Last month I opened a door to a cabinet that is used infrequently and to my surprise found a small box of children's books. I thought I had sent them all. It seems that my wife had put them away and I had forgotten them. I emailed Sawadee and requested his address again so I might complete my commitment. What struck me in this endeavor is the shipping costs are much more than the cost of the books. Furthermore, it is cheaper to ship them USPS Priority Mail than snail mail and is much faster. You figure?

My next donation to Sawadee's children will be made in person as my wife and I will be traveling to Thailand sometime within the next 5 to 6 months. I will contact him before we firm up travel plans to determine what he needs. When my wife goes to a temple for a few days I will venture to Lampang with something for his students. I do enjoy Thai temples, but not that much. Perhaps Sawadee will allow me to spend a few hours reading English books to his little ones.

My first reaction at Sawadee's account was shock that these school administrators would stoop so low. My next thought was why he allowed them to abuse him in such a callous way? I would have told them go ahead take your best shot, we will see who wins!!! Well Mike, maybe not so fast. As an old school, tough as nails, retired U. S. Marine Corps, NCO I cannot be intimidated by anything, period.

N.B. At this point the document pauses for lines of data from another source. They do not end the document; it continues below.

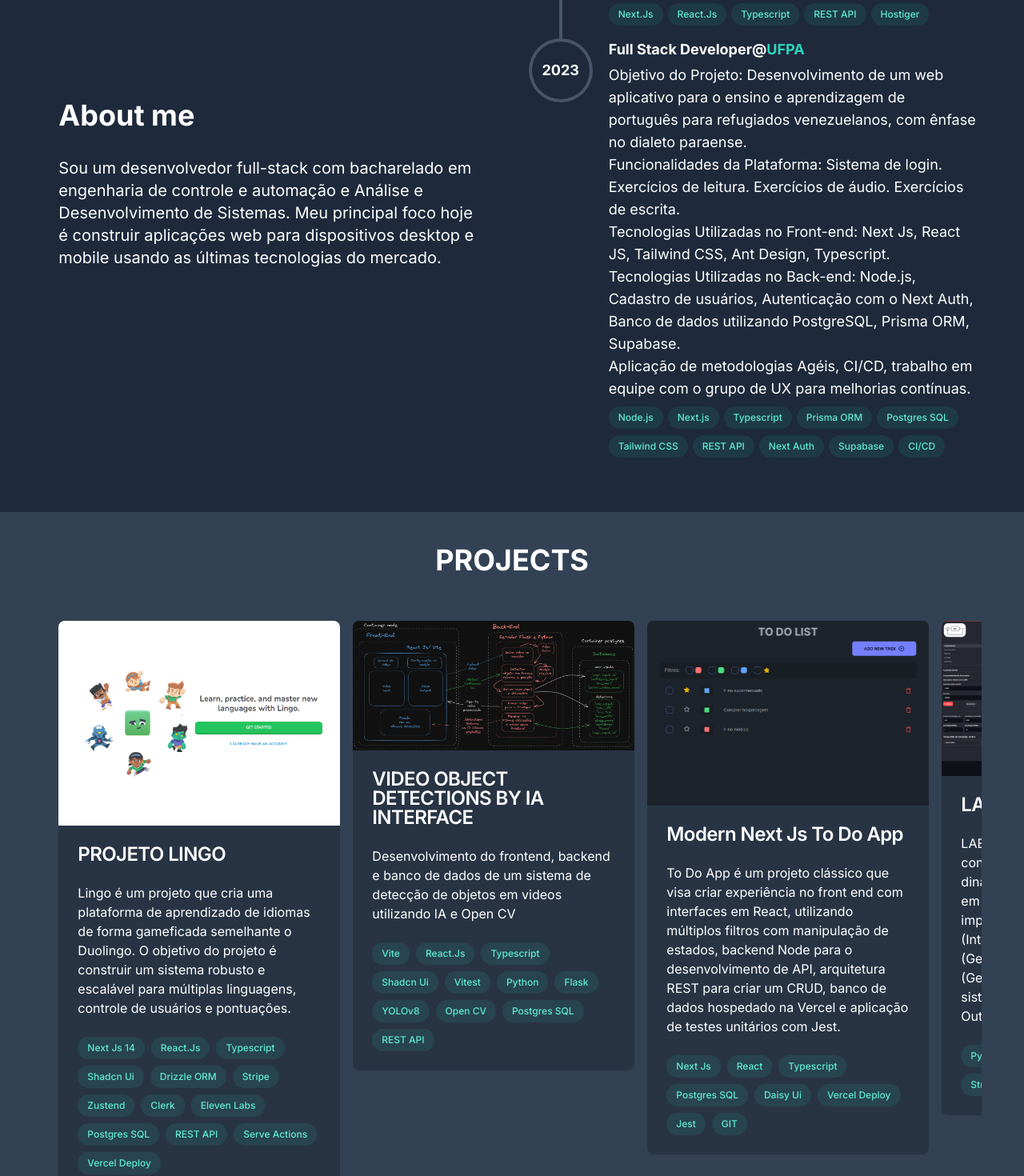
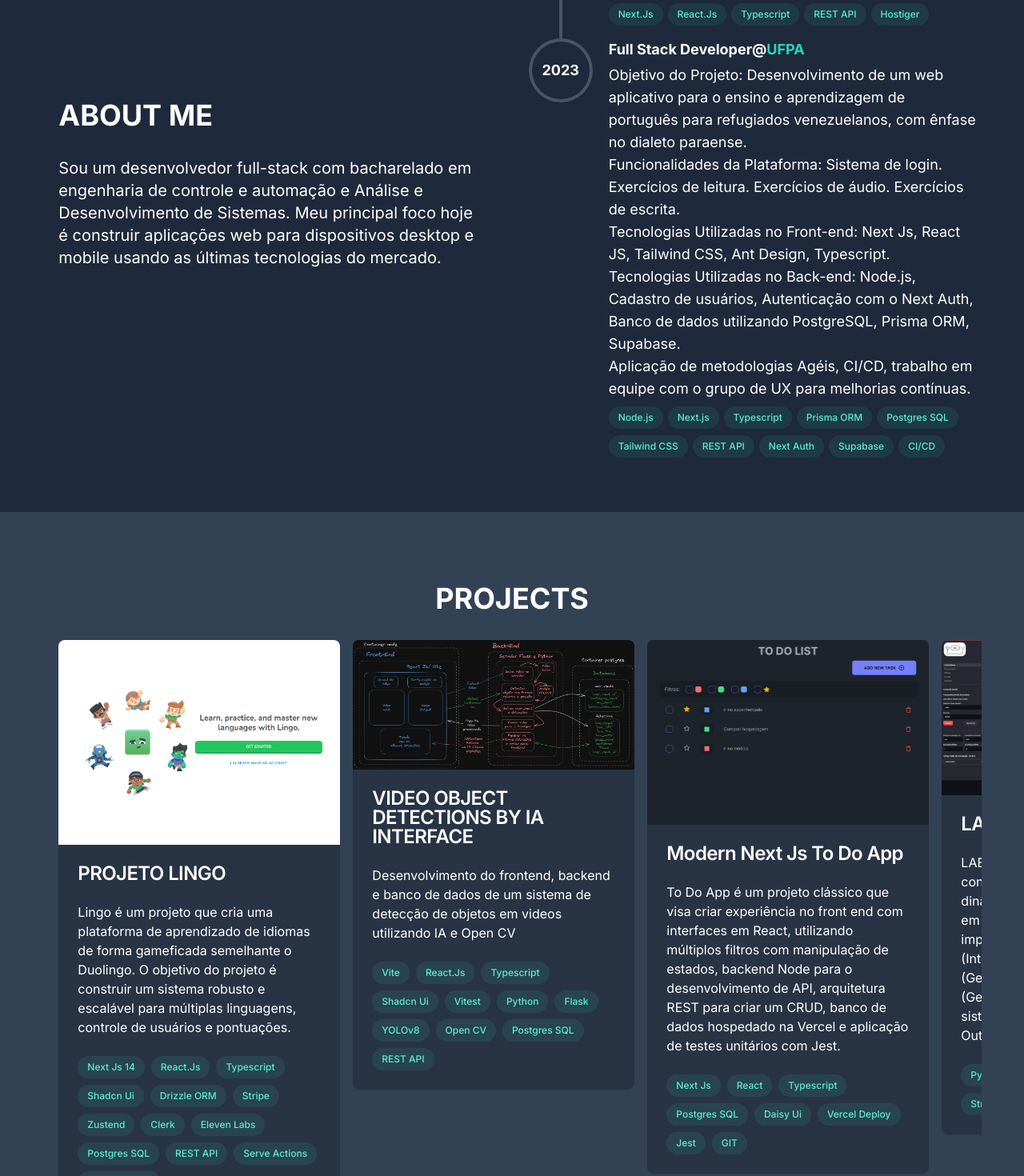
Before and after one commit to jrneliodias/my-portfolio, a Next.js app: page / in a window 1280 px wide. Shown: the part 960-2430 px from the top of the page at 80% size. Built offline with nearby package versions, Linux system fonts and the light colour scheme.

Commit message:
feat: add padding to top

```diff
--- a/app/components/About.tsx
+++ b/app/components/About.tsx
@@ -3,7 +3,7 @@ import Timeline from "@/app/static/Timeline";
 
 export default function About() {
     return (
-        <section id="About" className="flex justify-center items-center bg-slate-800 min-h-screen py-6 text-white">
+        <section id="About" className="flex justify-center items-center bg-slate-800 min-h-screen py-12 text-white">
             <div className="flex justify-center items-center  text-white">
                 <div className="flex flex-col gap-10 items-center lg:flex-row w-full lg:w-11/12">
                     <div className="flex w-full p-5 lg:w-1/2 flex-col ">
--- a/app/components/Projects.tsx
+++ b/app/components/Projects.tsx
@@ -11,12 +11,12 @@ projectData
 export default function Projects() {
     return (
 
-        <section id="Projects" className="flex flex-col justify-evenly gap-4  items-center bg-slate-700 min-h-screen text-white">
+        <section id="Projects" className="flex flex-col justify-evenly gap-4 py-12 items-center bg-slate-700 min-h-screen text-white">
 
-            <h1 className="font-bold text-4xl uppercase p-10">Projects</h1>
+            <h1 className="font-bold text-4xl uppercase pt-10">Projects</h1>
             <div className="flex flex-1 items-center justify-evenly h-11/12 overflow-x-auto gap-4 w-full lg:w-full [&::-webkit-scrollbar]:hidden">
-                <Carousel className="flex items-center w-full  lg:w-11/12 h-full">
-                    <CarouselContent className="px-5">
+                <Carousel className="flex items-center w-full lg:w-11/12 h-11/12">
+                    <CarouselContent className="px-5 py-4">
                         {projectData.map((project, index) => (
                             <Link key={index} href={`projects/${index}`}>
                                 <CarouselItem className="basis-1/2 lg:basis-1/3">
--- a/app/components/Services.tsx
+++ b/app/components/Services.tsx
@@ -4,7 +4,7 @@ import Image from "next/image";
 export default function Services() {
     return (
 
-        <section id="Services" className="flex flex-col items-center  bg-gray-900 min-h-screen text-white py-10">
+        <section id="Services" className="flex flex-col items-center  bg-gray-900 min-h-screen text-white py-16">
             <div className="flex flex-col gap-5 justify-start items-center w-full lg:gap-10 flex-1 ">
                 <h1 className="font-bold text-4xl uppercase">Services</h1>
                 <div className="flex flex-col lg:flex-row w-11/12 h-full gap-4">
--- a/app/static/Summary.tsx
+++ b/app/static/Summary.tsx
@@ -1,7 +1,7 @@
 const Summary = () => {
     return (<>
 
-        <p className="text-4xl text-center lg:text-left mb-8 font-bold">
+        <p className="text-4xl text-center lg:text-left mb-8 font-bold uppercase">
             About me
         </p>
         <article className="text-md lg:text-xl" itemScope itemType="https://schema.org/author">
```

However, caution is the greater part of valor and one needs to choose their battles with care. That said, I would have to say that I would have taken the same path as Sawadee. This is not a battle that anyone should consider. Retreat is not defeat.

When I read Sawadee's post I felt compelled to write a submission about my experience with this fine man. It's not that he needs any validation from me or anyone else but rather perhaps my words will help heal the bite just a bit.


Mike


Stickman's thoughts:

It's great to see the way readers come together like this to help each other!